BEGIN RECORDS FOR THE EXERCISE
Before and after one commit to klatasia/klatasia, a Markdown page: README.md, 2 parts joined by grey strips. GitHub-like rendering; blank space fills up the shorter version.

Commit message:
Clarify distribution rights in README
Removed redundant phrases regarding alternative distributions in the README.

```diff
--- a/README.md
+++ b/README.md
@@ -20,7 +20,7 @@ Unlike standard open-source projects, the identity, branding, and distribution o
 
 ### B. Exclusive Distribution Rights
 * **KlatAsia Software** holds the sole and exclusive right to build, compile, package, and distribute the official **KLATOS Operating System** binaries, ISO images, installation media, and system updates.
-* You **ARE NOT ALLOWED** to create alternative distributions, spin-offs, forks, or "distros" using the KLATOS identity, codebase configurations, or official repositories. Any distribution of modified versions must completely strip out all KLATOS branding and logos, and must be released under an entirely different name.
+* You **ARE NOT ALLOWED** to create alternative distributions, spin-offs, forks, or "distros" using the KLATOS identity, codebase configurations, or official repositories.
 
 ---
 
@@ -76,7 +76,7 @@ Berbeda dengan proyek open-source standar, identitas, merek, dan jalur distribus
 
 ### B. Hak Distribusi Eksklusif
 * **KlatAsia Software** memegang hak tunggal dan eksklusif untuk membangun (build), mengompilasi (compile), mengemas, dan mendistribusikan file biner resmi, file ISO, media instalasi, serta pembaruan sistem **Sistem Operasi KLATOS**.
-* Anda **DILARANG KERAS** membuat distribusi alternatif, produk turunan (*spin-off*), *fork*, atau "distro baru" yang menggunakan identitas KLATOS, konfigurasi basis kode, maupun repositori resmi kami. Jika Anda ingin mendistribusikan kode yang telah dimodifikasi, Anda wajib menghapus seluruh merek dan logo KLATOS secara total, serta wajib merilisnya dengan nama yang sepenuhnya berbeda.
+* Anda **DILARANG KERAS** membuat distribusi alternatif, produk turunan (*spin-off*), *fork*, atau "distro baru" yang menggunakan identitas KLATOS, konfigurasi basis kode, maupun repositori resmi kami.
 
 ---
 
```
END RECORDS FOR THE EXERCISE
BEGIN RECORDS FOR THE EXERCISE
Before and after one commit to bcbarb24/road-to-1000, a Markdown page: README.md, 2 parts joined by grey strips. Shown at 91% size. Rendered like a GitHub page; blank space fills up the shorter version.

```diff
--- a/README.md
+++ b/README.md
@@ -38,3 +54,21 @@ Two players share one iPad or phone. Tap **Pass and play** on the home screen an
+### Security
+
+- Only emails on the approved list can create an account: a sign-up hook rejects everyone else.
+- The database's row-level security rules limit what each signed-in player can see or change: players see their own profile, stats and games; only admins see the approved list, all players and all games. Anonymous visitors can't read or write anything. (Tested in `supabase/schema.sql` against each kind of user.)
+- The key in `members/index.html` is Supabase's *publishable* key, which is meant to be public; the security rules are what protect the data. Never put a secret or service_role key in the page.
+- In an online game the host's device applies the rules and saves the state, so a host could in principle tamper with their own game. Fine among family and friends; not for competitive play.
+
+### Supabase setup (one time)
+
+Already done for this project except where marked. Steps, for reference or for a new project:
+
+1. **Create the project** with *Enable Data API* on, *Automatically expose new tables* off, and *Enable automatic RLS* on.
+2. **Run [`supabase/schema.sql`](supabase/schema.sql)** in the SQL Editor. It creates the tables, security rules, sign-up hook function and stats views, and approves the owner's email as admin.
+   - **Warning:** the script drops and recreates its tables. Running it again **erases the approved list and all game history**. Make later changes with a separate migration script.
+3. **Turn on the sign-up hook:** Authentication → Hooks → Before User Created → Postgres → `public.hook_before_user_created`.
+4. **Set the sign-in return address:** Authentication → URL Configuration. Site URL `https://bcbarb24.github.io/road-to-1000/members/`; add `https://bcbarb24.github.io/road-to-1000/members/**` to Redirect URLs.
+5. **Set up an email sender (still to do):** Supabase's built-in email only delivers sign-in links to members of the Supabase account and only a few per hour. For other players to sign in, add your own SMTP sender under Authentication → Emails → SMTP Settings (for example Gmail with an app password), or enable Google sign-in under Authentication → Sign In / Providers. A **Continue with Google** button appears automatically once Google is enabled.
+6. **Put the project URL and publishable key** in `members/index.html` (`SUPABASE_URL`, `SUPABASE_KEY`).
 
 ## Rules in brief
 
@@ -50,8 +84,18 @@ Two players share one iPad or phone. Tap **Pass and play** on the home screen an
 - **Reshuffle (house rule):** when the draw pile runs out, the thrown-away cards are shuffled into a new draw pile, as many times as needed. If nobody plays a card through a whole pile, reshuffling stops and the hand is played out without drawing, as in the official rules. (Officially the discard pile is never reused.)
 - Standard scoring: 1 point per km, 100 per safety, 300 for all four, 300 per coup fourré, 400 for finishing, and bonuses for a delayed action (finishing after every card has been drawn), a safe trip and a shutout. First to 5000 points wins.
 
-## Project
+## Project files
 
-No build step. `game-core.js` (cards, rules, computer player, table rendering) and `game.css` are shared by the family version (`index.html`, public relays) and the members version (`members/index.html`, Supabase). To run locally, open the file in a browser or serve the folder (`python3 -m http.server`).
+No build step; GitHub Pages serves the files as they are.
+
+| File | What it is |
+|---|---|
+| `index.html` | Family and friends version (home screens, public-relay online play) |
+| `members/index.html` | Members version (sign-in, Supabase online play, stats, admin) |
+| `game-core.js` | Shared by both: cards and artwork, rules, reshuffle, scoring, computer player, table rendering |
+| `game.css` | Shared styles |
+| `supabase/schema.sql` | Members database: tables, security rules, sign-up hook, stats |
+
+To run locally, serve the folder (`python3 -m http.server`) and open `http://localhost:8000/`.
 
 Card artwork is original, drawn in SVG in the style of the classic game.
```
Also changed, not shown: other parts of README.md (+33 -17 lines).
END RECORDS FOR THE EXERCISE
BEGIN RECORDS FOR THE EXERCISE
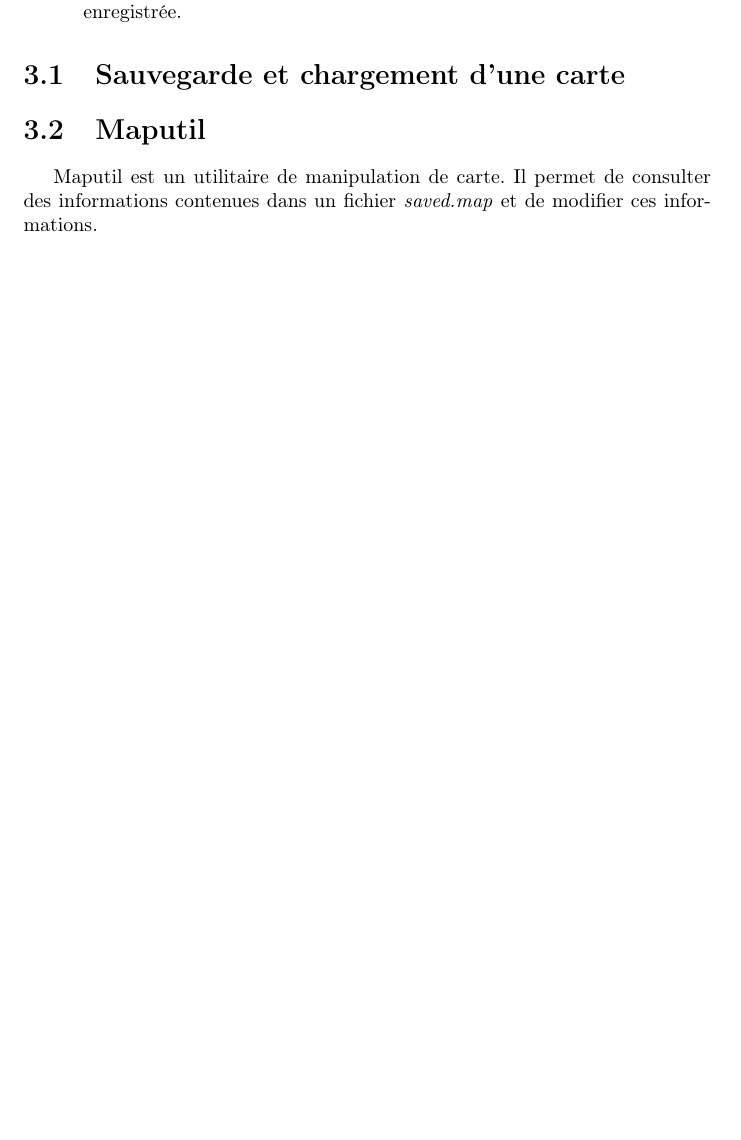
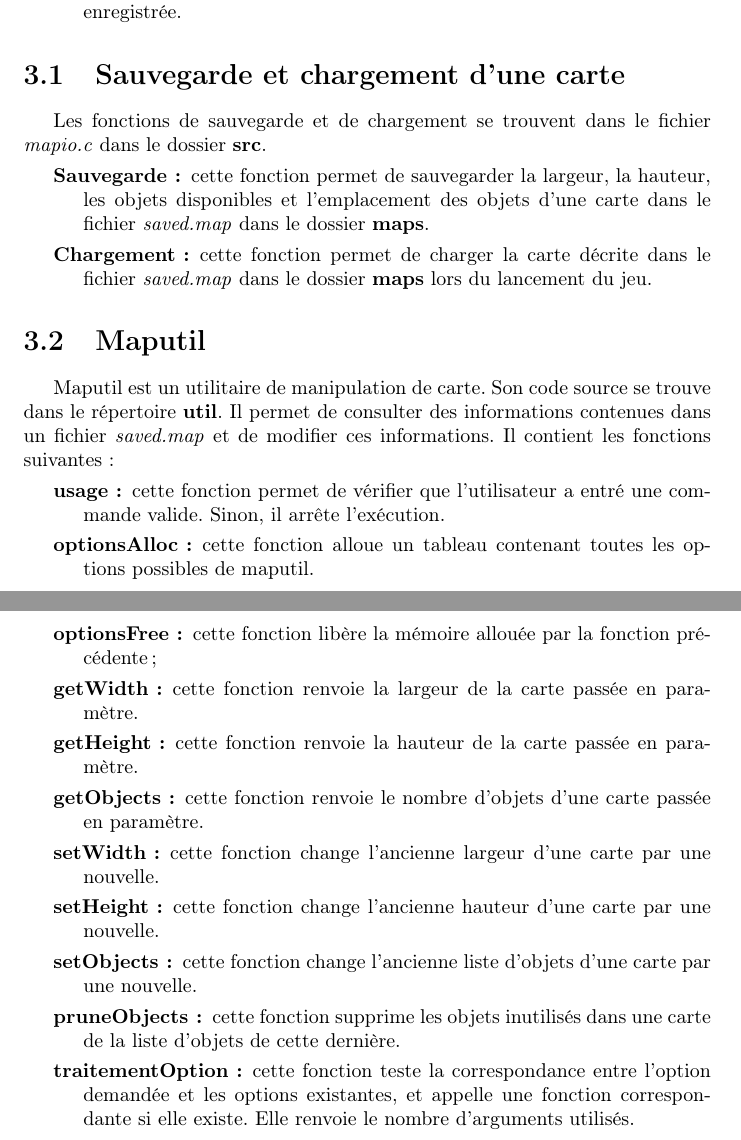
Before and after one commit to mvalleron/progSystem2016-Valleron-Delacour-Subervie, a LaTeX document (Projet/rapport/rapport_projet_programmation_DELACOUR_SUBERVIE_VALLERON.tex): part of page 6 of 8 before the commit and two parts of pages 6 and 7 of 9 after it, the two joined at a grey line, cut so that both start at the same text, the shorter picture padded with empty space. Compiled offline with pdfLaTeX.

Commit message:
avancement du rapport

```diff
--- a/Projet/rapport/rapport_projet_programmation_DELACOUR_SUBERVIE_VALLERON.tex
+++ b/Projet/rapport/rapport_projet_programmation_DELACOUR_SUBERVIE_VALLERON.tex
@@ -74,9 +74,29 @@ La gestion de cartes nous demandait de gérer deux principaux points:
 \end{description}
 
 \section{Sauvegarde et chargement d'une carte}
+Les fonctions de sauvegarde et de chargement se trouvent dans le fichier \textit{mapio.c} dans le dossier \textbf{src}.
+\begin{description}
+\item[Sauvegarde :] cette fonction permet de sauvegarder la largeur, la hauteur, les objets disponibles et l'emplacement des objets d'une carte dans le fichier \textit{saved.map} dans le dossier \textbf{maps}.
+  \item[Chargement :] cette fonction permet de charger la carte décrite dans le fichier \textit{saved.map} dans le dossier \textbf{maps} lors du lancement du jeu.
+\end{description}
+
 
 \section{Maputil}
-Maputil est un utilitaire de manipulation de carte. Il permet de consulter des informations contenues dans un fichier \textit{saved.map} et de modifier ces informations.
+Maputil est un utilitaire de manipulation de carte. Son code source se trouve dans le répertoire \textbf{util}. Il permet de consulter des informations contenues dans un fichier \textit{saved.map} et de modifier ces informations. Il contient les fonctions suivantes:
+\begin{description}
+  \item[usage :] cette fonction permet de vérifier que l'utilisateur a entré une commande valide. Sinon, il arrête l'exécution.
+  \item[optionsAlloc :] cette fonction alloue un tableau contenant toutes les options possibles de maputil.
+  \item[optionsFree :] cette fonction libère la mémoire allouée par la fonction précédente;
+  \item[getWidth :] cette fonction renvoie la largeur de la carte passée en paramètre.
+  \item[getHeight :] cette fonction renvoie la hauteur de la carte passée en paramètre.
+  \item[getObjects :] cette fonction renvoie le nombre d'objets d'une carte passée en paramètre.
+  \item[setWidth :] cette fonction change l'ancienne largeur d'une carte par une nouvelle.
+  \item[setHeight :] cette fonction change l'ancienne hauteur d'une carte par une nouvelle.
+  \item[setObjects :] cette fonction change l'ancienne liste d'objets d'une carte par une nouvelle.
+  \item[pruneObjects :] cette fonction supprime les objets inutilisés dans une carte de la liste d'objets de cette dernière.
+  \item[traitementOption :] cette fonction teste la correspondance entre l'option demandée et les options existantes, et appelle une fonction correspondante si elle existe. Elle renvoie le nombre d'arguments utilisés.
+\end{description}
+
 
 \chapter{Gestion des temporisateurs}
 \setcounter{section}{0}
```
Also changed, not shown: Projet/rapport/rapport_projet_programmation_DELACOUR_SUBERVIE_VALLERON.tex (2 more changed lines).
END RECORDS FOR THE EXERCISE
_REQUIRED WORK_
Search the records above for the string "artwork". Report each line that has it.

_ANSWER BOX_
+| `game-core.js` | Shared by both: cards and artwork, rules, reshuffle, scoring, computer player, table rendering |
 Card artwork is original, drawn in SVG in the style of the classic game.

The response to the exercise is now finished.